Scan the material for "const". Copy every line it appears in.
_ _ _
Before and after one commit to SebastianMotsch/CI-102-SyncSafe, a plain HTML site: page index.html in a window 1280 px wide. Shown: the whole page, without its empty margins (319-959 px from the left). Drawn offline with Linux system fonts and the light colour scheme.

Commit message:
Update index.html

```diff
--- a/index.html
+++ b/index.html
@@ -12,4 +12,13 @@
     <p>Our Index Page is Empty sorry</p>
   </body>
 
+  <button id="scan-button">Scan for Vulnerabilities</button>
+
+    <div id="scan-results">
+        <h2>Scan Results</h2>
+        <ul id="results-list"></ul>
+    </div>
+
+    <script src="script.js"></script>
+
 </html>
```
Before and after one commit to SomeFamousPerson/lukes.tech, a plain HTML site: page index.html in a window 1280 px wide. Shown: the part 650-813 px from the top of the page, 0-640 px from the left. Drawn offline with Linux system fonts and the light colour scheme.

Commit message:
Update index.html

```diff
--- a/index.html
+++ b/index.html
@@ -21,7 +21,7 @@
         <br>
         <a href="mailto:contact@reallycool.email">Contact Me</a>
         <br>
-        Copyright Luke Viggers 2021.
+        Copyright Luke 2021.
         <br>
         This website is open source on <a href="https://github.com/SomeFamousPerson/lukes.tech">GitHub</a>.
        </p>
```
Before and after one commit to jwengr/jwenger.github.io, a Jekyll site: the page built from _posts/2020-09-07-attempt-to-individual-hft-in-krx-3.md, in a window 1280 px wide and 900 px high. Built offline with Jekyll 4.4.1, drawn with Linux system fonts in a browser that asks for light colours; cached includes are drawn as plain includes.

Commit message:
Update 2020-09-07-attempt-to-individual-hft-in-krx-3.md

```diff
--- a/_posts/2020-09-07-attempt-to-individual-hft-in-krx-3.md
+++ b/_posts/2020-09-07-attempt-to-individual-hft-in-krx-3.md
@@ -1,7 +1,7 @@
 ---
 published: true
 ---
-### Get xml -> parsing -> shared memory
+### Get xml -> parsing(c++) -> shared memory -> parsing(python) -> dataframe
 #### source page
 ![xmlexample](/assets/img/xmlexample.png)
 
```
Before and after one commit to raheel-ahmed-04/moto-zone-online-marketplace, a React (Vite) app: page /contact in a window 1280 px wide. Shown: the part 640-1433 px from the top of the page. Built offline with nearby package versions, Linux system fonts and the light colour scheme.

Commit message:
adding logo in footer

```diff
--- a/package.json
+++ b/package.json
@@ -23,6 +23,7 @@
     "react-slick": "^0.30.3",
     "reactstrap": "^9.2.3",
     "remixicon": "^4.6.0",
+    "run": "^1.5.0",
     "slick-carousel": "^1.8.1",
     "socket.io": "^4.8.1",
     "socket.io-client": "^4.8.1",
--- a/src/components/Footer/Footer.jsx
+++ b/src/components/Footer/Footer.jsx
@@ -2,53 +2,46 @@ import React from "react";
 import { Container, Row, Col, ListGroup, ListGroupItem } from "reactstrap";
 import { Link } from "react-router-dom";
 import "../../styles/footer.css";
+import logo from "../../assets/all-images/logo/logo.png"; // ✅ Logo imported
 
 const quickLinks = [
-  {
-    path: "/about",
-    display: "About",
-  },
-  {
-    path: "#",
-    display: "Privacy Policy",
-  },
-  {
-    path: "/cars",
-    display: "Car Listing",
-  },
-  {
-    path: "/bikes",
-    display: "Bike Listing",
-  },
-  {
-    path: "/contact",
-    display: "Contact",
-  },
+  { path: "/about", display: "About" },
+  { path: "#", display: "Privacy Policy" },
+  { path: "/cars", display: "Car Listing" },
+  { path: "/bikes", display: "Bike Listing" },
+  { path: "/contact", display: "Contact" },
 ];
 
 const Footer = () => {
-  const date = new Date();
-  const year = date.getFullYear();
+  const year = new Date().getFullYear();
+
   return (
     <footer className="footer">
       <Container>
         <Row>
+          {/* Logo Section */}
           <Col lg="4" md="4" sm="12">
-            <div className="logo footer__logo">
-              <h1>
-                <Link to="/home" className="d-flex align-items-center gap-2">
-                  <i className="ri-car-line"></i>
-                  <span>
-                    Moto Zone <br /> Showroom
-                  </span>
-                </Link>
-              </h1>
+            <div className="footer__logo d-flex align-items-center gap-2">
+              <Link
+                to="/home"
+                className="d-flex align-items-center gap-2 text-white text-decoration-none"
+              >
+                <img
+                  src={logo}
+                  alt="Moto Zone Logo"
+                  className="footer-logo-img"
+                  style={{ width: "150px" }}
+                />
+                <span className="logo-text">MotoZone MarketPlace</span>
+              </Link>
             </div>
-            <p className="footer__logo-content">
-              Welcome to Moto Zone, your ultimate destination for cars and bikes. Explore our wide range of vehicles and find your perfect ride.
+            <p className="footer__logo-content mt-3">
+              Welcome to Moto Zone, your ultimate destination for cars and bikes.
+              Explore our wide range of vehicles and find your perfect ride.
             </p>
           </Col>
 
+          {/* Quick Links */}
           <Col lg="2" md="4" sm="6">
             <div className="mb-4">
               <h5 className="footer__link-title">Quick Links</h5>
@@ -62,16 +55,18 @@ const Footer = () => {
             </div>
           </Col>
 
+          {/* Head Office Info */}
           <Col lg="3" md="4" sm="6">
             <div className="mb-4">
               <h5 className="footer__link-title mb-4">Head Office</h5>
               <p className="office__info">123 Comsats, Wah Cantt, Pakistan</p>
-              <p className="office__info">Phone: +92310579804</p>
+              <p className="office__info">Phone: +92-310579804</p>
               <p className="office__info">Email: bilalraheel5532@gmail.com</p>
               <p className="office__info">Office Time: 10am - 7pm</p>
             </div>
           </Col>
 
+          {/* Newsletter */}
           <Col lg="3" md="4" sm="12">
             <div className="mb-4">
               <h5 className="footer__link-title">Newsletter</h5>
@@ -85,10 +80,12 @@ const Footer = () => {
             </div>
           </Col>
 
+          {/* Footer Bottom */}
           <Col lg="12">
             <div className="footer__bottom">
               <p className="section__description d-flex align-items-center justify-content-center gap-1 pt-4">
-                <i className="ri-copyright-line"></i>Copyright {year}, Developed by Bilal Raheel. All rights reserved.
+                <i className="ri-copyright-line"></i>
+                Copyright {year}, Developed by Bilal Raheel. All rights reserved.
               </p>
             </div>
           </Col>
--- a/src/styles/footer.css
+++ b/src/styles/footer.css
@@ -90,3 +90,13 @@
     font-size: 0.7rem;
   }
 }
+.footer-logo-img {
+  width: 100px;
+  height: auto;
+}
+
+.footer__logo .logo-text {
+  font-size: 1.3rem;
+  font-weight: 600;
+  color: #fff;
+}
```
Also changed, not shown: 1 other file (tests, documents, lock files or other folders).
_ _ _
# Written solution
 const quickLinks = [
 const Footer = () => {
-  const date = new Date();
-  const year = date.getFullYear();
+  const year = new Date().getFullYear();
@@ -62,16 +55,18 @@ const Footer = () => {
@@ -85,10 +80,12 @@ const Footer = () => {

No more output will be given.